Object. The aim of this study was to correlate the clinical improvement in patients with Parkinson disease (PD) treated using deep brain stimulation (DBS) of the subthalamic nucleus (STN) with the precise anatomical localization of stimulating electrodes.

Methods. Localization was determined by superimposing figures from an anatomical atlas with postoperative magnetic resonance (MR) images obtained in each patient. This approach was validated by an analysis of experimental and clinical MR images of the electrode, and the development of a three-dimensional (3D) atlas—MR imaging coregistration method. The PD motor score was assessed through two contacts for each of two electrodes implanted in 10 patients: the “therapeutic contact” and the “distant contact” (that is, the next but one to the therapeutic contact). Seventeen therapeutic contacts were located within or on the border of the STN, most of which were associated with significant improvement of the four PD symptoms tested. Therapeutic contacts located in other structures (zona incerta, lenticular fasciculus, or midbrain reticular formation) were also linked to a significant positive effect. Stimulation applied through distant contacts located in the STN improved symptoms of PD, whereas that delivered through distant contacts in the remaining structures had variable effects ranging from worsening of symptoms to their improvement.

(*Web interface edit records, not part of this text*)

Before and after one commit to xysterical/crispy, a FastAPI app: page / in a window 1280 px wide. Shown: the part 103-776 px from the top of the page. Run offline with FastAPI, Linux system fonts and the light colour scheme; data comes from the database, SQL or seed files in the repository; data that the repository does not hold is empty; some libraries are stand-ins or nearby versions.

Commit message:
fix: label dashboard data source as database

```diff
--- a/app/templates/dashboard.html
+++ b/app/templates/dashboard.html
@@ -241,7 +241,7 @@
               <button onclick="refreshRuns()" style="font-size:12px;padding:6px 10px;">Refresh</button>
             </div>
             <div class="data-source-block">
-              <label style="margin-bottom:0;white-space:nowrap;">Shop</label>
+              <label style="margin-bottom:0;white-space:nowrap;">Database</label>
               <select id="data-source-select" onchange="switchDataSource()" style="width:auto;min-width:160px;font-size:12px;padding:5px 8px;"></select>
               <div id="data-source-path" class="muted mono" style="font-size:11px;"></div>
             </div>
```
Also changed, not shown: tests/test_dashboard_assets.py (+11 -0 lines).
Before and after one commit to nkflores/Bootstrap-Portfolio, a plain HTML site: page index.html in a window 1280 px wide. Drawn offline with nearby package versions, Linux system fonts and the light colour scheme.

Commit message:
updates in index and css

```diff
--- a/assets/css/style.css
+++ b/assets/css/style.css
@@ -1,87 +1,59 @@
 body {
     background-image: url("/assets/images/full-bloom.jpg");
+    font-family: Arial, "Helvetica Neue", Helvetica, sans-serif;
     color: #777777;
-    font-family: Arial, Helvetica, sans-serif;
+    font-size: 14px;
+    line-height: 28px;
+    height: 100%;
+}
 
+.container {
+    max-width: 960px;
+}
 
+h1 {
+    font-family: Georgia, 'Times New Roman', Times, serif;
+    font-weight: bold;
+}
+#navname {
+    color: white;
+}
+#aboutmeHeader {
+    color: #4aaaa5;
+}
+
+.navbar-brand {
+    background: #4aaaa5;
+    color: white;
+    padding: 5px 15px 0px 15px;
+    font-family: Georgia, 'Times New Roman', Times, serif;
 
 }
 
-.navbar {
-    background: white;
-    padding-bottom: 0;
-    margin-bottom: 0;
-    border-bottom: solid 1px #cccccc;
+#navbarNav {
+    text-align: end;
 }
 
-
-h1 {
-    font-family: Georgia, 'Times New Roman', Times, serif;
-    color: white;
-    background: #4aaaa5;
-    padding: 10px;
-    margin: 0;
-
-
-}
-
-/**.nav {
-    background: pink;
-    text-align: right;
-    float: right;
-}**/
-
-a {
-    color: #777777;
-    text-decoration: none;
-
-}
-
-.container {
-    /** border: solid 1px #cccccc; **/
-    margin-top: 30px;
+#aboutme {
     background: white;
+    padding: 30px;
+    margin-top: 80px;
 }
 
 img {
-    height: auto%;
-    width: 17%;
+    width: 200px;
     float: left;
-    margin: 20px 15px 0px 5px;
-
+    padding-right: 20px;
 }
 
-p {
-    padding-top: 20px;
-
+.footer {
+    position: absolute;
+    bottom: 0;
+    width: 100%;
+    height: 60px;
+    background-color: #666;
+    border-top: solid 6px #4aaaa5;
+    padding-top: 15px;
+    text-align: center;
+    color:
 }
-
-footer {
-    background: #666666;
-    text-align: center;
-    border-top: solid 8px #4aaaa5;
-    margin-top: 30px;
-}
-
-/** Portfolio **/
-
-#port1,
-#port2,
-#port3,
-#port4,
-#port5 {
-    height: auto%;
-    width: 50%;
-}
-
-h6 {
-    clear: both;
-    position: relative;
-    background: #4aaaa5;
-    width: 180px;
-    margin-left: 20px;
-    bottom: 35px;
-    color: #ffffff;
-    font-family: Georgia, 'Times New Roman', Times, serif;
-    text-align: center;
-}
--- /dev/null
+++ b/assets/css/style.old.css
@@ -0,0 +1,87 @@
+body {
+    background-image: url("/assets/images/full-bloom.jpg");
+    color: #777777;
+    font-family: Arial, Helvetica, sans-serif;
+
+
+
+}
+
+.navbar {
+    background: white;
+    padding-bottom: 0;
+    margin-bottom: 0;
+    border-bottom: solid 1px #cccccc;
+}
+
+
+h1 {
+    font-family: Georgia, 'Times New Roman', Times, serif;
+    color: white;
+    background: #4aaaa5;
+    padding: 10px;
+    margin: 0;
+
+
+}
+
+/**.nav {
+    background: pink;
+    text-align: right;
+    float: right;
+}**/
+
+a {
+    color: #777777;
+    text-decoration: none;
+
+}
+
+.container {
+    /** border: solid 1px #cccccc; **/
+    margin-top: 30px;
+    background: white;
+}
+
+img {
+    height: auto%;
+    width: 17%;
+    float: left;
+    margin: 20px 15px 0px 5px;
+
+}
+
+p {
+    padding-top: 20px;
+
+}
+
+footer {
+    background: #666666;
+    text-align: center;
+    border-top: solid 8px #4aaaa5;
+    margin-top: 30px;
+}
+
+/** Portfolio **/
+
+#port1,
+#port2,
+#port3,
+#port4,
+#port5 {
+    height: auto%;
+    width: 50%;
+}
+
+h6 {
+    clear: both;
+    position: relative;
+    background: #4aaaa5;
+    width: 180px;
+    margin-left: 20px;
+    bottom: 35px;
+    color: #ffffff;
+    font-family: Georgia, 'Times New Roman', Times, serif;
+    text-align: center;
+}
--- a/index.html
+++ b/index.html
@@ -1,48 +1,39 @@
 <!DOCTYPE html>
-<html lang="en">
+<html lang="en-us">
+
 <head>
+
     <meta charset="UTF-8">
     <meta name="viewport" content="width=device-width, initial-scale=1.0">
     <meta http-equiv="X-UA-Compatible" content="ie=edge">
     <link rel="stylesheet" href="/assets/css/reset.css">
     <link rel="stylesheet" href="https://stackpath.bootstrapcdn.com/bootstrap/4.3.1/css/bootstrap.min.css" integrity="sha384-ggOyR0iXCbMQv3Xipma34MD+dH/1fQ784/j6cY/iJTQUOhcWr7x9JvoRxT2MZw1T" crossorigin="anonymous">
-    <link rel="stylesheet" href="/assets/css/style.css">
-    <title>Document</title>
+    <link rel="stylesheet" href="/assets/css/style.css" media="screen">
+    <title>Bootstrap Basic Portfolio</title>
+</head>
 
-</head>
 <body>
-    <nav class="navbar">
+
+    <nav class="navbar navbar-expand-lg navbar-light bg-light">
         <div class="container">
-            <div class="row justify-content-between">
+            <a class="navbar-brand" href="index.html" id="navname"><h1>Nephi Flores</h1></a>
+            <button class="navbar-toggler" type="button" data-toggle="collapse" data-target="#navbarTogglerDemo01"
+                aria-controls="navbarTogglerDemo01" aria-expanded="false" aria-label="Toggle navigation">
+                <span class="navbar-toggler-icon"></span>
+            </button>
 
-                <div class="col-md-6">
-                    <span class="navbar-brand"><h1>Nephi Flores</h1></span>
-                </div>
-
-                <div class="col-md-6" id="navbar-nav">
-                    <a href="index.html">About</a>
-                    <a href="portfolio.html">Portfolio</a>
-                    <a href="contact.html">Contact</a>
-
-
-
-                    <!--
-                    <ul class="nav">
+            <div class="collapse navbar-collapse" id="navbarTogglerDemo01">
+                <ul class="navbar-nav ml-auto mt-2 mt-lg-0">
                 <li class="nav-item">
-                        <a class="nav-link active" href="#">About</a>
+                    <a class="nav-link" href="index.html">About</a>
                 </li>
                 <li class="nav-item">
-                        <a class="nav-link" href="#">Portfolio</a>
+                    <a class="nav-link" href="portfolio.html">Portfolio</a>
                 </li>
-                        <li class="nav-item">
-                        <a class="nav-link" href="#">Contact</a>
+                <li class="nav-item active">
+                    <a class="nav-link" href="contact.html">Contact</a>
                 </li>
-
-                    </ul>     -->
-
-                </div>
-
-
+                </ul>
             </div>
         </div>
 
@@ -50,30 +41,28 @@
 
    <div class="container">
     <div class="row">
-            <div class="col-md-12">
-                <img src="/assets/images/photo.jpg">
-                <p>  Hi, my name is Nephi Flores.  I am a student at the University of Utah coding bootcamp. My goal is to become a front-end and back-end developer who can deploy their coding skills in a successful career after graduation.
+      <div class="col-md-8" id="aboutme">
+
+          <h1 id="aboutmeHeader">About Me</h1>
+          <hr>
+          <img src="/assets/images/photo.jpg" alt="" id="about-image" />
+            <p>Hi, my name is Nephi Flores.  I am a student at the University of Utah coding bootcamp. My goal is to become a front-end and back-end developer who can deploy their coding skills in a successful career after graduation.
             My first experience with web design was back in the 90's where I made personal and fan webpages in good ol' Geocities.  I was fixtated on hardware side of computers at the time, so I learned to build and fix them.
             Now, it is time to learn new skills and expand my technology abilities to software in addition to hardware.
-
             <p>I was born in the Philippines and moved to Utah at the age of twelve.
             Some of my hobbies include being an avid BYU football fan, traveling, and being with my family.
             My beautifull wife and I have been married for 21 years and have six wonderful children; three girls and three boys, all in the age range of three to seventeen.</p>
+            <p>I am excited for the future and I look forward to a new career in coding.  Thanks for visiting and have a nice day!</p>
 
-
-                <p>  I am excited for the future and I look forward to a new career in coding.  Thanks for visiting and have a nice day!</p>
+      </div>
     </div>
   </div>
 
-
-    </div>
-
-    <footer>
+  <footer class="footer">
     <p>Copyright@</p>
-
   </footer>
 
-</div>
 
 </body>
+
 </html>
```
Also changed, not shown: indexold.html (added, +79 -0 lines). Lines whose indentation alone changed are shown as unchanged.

Conclusions. The authors have demonstrated that 3D atlas—MR imaging coregistration is a reliable method for the precise localization of DBS electrodes on postoperative MR images. In addition, they have confirmed that although the STN is the main target during DBS treatment for PD, stimulation of surrounding regions, particularly the zona incerta or the lenticular fasciculus, can also improve symptoms of PD.